In the data below, which lines contain "space"? List them by copying each one.

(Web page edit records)
════════

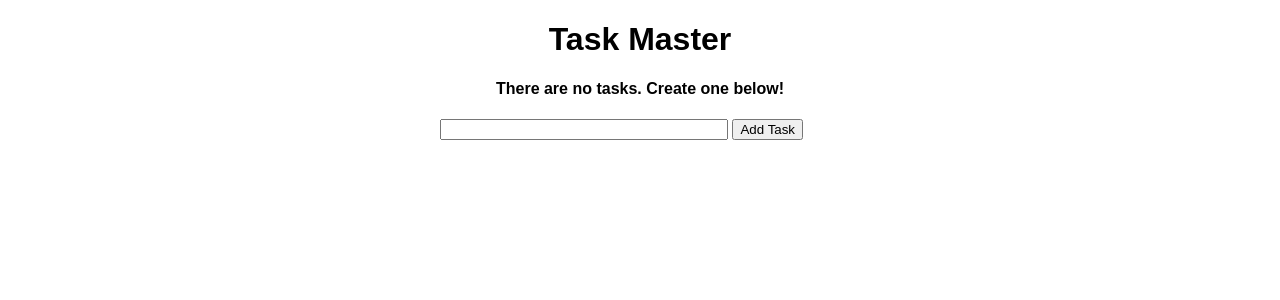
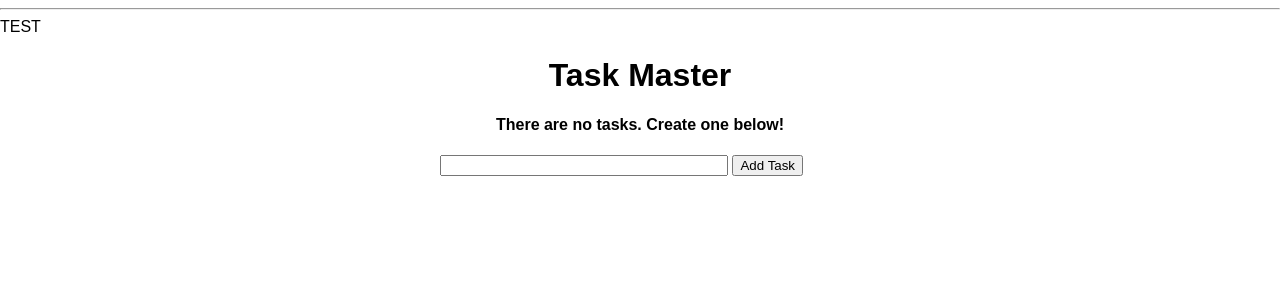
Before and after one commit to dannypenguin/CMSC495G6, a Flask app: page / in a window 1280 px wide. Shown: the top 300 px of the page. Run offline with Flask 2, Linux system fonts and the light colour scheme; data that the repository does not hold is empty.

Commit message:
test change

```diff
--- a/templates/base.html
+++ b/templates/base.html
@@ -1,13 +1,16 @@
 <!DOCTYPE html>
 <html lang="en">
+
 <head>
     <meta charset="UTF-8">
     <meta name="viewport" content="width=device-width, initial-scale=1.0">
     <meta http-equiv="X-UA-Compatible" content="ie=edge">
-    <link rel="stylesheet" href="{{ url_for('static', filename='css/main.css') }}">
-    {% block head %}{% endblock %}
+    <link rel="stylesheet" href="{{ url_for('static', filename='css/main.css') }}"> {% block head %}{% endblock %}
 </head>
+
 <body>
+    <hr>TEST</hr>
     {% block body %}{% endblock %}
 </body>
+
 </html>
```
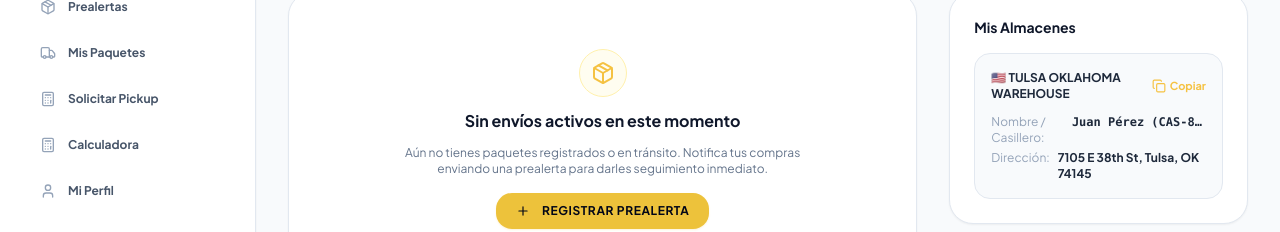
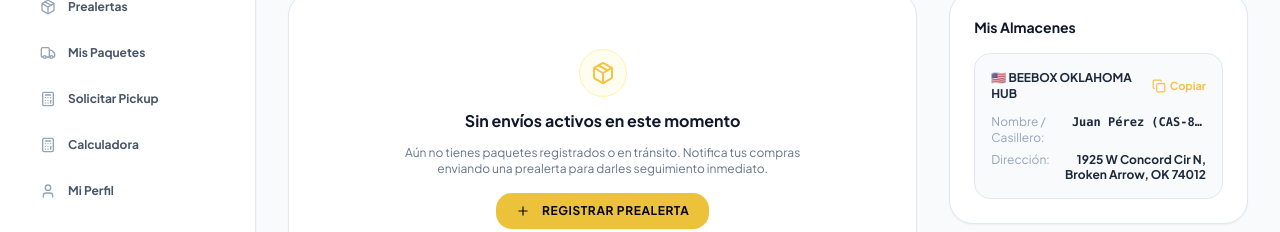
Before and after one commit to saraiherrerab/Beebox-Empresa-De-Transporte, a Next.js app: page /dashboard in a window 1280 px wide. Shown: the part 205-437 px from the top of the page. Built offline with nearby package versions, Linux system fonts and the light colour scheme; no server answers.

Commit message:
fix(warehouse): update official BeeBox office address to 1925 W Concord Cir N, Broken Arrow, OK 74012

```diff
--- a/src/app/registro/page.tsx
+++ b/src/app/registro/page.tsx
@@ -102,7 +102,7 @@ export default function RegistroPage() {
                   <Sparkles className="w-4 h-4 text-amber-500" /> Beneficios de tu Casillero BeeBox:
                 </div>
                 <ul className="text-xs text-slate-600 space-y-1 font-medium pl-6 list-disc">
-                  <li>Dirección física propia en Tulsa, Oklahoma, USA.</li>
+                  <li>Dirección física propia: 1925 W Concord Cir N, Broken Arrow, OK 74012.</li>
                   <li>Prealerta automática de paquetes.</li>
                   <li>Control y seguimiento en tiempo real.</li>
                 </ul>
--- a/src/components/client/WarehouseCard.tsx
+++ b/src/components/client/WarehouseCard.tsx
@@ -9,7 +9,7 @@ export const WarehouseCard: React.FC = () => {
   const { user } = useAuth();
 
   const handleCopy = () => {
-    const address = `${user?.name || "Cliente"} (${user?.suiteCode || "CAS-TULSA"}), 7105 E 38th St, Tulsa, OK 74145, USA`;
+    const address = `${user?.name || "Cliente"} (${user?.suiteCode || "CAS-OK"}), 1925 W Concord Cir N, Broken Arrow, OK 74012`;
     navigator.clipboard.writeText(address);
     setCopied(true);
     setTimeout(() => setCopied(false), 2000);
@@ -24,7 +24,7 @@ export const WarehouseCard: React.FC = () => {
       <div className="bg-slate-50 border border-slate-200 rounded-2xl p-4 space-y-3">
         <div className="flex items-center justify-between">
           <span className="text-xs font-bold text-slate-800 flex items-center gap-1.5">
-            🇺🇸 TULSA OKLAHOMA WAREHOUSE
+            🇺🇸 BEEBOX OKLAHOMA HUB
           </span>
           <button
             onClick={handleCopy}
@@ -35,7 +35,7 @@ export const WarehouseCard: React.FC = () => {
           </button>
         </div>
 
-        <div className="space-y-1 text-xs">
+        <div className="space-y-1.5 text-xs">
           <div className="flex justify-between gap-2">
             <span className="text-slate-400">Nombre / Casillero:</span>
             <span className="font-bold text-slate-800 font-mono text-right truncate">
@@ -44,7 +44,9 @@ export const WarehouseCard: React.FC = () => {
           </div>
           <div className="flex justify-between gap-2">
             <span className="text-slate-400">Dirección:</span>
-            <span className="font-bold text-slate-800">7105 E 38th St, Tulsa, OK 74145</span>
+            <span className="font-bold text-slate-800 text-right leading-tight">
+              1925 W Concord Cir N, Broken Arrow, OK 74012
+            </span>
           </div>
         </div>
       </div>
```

════════

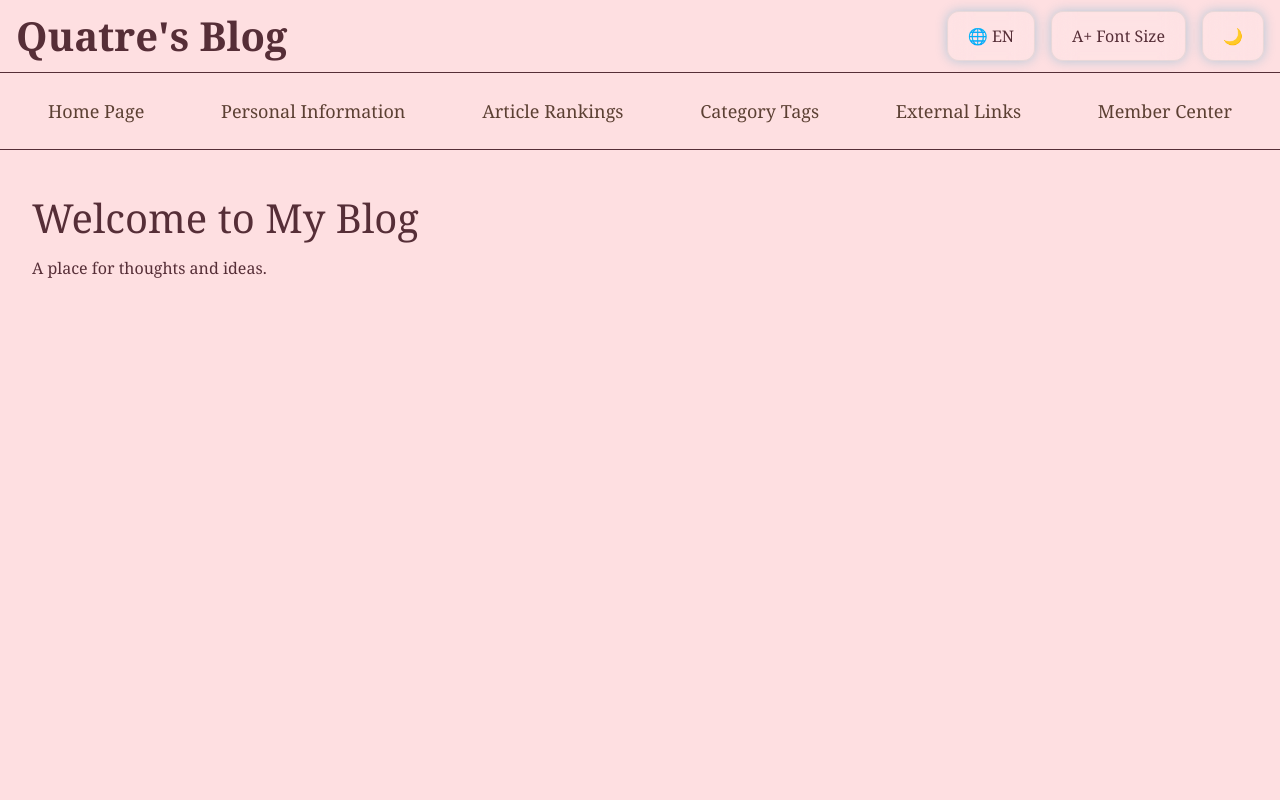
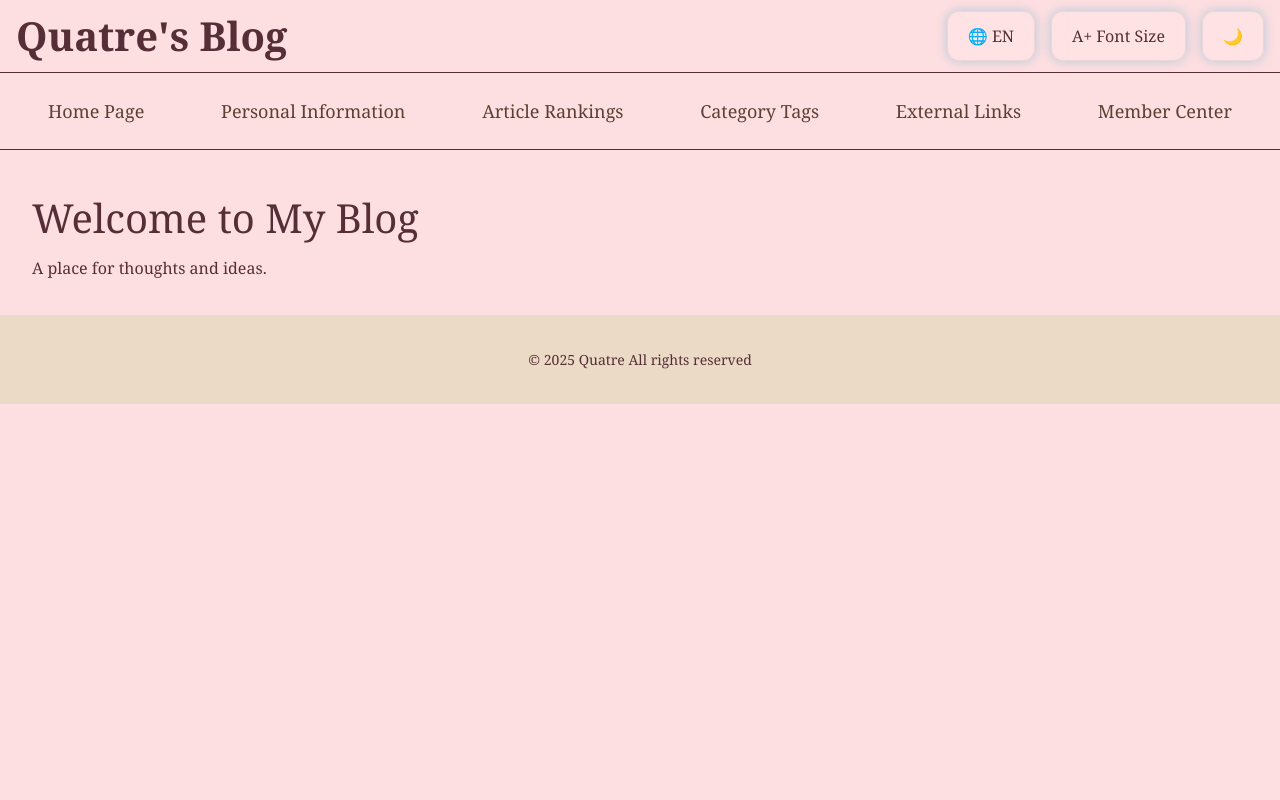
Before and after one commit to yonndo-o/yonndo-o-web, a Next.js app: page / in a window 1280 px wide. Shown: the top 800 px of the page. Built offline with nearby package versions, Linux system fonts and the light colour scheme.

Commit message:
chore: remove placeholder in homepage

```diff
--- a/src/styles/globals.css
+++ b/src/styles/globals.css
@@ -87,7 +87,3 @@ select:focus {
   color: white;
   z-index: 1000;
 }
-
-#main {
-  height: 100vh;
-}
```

════════

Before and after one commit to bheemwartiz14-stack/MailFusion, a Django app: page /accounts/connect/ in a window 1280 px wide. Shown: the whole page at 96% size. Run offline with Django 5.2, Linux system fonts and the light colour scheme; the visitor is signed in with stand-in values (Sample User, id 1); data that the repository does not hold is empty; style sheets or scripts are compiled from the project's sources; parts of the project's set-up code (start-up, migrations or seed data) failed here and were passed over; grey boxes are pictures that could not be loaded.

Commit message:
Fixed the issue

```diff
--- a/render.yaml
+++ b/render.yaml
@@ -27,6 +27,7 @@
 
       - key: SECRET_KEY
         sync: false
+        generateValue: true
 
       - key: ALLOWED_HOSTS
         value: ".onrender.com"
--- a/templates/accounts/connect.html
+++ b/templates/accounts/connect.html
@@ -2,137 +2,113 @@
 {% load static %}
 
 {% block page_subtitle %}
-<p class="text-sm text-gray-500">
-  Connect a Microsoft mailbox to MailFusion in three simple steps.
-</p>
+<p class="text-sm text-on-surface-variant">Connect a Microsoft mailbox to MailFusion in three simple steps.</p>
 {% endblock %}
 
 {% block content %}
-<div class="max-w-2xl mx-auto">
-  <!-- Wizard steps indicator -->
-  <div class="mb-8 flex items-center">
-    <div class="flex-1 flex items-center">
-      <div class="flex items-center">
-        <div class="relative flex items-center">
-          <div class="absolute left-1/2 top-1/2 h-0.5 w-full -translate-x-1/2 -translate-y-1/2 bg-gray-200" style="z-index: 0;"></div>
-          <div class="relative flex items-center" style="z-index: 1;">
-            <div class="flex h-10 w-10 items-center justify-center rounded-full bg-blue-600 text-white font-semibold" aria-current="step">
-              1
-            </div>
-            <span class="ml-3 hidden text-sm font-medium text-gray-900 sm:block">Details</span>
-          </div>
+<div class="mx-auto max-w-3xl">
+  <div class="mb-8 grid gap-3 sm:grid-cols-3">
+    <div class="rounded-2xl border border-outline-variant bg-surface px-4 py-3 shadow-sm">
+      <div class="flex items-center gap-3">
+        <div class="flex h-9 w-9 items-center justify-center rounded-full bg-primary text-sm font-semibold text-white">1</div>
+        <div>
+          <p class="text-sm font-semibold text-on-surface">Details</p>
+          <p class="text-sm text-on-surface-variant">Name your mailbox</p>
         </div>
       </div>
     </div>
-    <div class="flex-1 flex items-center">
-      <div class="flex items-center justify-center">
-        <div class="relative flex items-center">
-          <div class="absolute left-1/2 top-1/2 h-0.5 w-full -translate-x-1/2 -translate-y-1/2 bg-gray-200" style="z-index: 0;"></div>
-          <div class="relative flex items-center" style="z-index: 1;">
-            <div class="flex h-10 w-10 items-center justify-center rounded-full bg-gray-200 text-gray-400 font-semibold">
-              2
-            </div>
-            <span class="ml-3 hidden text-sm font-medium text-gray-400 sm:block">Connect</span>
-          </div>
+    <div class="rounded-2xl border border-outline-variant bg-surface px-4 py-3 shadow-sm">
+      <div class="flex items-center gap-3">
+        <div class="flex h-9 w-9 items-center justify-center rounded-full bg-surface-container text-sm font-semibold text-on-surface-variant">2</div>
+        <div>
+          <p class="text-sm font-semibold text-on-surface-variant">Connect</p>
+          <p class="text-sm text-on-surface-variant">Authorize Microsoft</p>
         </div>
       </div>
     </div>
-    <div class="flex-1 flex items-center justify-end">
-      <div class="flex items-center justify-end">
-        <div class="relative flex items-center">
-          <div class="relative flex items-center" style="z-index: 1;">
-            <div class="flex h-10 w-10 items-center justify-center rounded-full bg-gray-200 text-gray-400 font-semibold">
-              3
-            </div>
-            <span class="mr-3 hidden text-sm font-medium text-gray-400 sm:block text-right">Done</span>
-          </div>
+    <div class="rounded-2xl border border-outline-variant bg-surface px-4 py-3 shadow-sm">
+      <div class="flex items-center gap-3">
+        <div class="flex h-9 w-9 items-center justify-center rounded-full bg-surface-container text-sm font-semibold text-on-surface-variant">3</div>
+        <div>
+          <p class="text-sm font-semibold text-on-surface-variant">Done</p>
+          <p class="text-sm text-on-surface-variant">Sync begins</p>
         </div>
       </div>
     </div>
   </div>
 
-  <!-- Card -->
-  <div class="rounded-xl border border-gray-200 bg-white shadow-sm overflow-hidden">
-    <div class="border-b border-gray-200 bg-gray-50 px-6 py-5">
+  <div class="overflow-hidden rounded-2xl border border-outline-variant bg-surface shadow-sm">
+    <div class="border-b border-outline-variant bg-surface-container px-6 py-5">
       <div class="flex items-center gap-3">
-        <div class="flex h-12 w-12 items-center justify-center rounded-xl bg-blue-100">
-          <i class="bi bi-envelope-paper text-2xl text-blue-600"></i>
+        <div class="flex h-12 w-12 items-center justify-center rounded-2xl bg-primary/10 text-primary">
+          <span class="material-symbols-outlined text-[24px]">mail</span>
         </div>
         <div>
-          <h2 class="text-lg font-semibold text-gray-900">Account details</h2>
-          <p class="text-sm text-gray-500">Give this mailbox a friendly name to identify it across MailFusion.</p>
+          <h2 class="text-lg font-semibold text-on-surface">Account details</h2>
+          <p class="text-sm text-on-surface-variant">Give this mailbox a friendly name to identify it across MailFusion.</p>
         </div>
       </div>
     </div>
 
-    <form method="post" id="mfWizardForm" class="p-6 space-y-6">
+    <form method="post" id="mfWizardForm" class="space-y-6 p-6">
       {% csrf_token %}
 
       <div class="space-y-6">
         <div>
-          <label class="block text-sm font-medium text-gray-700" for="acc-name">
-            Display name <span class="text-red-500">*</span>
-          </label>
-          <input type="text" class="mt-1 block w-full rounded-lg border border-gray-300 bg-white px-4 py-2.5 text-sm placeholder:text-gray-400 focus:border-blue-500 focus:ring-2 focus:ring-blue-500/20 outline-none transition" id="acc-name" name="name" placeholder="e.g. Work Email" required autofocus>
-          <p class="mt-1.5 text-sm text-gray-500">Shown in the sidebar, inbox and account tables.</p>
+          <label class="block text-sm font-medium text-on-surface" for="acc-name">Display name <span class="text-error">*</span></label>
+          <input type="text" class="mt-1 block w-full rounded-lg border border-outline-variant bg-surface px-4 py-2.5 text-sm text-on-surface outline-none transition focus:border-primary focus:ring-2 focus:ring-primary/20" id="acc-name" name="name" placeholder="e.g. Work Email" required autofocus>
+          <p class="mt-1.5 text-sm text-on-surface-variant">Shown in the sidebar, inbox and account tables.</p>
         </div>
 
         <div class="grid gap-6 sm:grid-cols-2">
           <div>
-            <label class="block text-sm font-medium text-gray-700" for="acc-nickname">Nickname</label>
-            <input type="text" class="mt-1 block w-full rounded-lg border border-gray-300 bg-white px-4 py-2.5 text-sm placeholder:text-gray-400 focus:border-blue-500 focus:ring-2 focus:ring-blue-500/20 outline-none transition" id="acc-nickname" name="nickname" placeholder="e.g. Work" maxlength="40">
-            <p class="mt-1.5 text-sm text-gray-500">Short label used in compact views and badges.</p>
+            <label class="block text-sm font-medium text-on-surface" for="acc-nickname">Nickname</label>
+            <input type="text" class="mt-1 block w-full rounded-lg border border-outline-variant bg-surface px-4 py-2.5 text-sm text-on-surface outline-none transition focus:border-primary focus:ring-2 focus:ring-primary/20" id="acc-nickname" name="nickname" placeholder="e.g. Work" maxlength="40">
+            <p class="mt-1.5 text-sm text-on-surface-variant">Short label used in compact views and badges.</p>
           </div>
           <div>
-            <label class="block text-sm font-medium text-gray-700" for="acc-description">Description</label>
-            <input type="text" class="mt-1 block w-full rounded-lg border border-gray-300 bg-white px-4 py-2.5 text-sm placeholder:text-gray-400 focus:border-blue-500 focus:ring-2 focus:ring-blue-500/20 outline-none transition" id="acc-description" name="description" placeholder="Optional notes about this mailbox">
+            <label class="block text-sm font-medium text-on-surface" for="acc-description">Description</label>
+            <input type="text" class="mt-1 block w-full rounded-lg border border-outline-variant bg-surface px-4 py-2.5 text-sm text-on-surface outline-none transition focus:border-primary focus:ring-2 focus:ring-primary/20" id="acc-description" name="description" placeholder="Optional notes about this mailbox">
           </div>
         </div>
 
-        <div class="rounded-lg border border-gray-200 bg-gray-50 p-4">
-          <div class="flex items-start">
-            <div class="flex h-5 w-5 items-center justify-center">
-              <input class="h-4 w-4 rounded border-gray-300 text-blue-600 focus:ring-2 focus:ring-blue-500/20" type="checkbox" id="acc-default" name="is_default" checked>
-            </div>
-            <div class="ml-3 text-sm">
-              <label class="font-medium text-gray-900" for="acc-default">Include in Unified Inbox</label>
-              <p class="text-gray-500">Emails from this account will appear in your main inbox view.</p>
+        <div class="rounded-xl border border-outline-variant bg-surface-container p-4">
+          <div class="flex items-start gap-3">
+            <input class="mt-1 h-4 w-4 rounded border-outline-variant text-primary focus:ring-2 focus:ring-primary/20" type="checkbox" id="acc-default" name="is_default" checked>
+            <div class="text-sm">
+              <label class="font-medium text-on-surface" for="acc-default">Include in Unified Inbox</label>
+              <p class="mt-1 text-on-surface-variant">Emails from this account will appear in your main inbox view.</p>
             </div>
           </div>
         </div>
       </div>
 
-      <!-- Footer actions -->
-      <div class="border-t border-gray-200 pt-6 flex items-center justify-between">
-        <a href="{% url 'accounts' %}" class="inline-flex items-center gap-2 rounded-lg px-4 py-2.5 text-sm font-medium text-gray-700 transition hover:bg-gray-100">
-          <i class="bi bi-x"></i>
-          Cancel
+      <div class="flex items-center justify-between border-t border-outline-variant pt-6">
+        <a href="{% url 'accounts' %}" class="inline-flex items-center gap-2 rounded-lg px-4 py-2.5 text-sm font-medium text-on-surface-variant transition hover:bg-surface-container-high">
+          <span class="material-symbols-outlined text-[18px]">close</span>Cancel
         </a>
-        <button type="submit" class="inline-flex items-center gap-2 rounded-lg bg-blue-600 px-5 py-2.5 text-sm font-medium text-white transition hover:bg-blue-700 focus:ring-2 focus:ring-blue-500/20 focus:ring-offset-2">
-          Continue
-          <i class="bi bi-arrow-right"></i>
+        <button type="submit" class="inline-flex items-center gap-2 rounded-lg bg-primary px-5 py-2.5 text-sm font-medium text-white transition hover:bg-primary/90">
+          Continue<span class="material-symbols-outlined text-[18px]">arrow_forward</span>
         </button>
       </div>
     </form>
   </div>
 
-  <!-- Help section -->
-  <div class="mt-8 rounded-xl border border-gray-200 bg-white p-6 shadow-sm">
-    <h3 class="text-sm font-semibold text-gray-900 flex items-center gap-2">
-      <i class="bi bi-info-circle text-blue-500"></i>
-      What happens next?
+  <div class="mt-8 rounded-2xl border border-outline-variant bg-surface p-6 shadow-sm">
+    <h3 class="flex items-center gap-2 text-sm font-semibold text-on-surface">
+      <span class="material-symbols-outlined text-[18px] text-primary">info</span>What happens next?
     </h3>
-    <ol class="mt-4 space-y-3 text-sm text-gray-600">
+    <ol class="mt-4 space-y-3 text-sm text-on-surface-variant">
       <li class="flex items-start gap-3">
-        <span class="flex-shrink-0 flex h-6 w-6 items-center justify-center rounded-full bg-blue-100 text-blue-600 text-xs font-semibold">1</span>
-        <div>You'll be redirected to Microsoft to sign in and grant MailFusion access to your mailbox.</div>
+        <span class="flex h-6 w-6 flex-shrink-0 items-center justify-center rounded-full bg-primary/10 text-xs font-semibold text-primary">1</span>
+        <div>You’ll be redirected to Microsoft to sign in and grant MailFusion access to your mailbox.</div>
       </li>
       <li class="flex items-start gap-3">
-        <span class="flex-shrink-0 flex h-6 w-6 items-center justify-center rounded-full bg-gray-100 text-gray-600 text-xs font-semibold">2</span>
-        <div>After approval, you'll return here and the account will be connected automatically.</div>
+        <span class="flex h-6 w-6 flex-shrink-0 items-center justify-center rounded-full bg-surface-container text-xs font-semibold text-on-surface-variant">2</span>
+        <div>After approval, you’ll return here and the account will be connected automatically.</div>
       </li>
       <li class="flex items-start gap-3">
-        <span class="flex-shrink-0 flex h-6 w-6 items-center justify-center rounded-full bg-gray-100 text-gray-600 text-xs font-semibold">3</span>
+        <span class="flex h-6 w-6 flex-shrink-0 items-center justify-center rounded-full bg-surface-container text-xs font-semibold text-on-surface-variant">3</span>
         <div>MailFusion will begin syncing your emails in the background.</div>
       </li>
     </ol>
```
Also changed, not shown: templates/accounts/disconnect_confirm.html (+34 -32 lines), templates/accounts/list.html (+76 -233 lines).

════════

→ **The answer**
                 <ul className="text-xs text-slate-600 space-y-1 font-medium pl-6 list-disc">
       <div className="bg-slate-50 border border-slate-200 rounded-2xl p-4 space-y-3">
-        <div className="space-y-1 text-xs">
+        <div className="space-y-1.5 text-xs">
-    <form method="post" id="mfWizardForm" class="p-6 space-y-6">
+    <form method="post" id="mfWizardForm" class="space-y-6 p-6">
       <div class="space-y-6">
-    <ol class="mt-4 space-y-3 text-sm text-gray-600">
+    <ol class="mt-4 space-y-3 text-sm text-on-surface-variant">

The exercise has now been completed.